- Antibiotics known as aminoglycosides, examples of which include neomycin, streptomycin, and kanamycin
- Large doses of aspirin Loop diuretics, such as ethacrynic acid or lasix, and other similar medications
- Certain chemotherapy medications
Extremely Loud Sound: Noise at unsafe levels can result in long-term hearing loss. The hearing loss brought on by noise exposure typically develops gradually and painlessly over time. A sudden loss of hearing can be the result of exposure to a particularly loud sound, such as that produced by an explosion.
Acoustic Neuroma: One type of tumor that can result in hearing loss is illustrated here. It is also possible for it to create ringing in the ear as well as the sensation that your ears seem full. Because you have an acoustic neuroma, you should get medical treatment for it.
A Blow to the Skull Physically: Hearing loss can be caused by a variety of conditions, including traumatic brain injury (TBI), perforation of the eardrum, and injury to the middle ear.
Presbycusis: Hearing loss of this type is known as sensorineural hearing loss, and it typically occurs as people get older. It’s possible that your voice will become muddled or garbled. In order to hear what is being said, you might need to ask other individuals to repeat their words or crank up the volume on the television.

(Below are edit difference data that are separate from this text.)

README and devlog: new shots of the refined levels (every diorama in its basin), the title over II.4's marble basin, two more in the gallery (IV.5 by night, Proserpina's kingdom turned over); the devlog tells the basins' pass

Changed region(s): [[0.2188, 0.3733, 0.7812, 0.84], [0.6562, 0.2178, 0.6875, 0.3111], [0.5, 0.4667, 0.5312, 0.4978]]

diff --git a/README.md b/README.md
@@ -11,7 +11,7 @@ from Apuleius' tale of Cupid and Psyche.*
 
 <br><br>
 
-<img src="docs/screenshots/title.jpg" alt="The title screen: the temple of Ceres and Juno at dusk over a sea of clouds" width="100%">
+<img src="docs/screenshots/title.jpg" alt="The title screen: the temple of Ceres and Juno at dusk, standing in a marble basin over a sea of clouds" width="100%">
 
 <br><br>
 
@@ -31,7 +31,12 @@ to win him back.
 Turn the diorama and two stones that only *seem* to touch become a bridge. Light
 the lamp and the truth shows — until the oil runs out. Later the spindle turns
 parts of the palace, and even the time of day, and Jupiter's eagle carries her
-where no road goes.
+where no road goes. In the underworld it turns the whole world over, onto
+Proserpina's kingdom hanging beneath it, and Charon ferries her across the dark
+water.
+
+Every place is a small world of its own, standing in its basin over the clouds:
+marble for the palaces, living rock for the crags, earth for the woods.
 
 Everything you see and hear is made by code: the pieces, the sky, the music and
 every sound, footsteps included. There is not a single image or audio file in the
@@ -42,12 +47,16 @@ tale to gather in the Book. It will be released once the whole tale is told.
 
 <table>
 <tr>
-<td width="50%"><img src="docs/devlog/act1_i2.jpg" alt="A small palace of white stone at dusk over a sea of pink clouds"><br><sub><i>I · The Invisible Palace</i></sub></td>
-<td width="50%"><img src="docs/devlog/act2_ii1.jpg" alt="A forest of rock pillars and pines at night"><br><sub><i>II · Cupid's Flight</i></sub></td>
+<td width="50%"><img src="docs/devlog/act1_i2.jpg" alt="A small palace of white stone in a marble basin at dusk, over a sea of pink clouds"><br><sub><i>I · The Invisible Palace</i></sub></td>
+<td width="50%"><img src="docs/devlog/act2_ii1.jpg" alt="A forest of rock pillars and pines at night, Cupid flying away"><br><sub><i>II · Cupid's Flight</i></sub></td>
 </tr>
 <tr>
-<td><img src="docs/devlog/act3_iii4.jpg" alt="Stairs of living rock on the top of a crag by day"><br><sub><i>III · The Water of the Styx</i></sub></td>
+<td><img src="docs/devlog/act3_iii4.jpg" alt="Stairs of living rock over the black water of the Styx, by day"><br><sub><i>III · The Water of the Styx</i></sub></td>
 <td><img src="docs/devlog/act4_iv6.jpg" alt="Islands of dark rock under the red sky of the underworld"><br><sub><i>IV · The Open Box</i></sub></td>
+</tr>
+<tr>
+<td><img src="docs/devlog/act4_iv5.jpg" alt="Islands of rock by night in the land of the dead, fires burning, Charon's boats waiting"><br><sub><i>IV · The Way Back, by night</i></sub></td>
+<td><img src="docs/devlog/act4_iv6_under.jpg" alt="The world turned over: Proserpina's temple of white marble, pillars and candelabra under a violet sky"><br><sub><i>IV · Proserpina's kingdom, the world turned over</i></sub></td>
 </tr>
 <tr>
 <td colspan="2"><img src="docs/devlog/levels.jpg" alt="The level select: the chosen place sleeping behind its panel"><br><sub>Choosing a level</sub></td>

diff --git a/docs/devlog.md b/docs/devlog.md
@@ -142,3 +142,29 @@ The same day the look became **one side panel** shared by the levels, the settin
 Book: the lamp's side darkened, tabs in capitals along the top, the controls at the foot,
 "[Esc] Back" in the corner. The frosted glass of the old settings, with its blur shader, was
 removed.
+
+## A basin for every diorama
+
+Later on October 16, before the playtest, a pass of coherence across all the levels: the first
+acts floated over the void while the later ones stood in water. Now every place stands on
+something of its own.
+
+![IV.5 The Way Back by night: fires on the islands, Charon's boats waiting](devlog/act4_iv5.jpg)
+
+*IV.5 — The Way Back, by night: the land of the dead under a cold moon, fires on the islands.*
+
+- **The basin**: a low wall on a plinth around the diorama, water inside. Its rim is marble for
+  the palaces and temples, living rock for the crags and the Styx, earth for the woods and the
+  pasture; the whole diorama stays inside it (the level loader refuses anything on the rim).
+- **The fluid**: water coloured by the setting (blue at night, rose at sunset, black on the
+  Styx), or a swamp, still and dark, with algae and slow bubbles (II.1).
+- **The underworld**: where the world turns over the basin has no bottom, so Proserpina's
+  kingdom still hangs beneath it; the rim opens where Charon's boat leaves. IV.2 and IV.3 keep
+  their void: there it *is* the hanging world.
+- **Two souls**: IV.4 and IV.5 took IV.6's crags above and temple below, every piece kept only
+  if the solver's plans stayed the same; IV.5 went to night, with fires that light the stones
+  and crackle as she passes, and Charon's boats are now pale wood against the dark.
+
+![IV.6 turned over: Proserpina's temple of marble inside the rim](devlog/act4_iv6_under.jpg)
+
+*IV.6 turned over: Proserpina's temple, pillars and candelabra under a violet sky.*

Sophia has done Masters’s in Mass Communication from Delhi University, India. She is a qualified new reporter and a columnist as well. She worked sometimes for BenjaNews as well.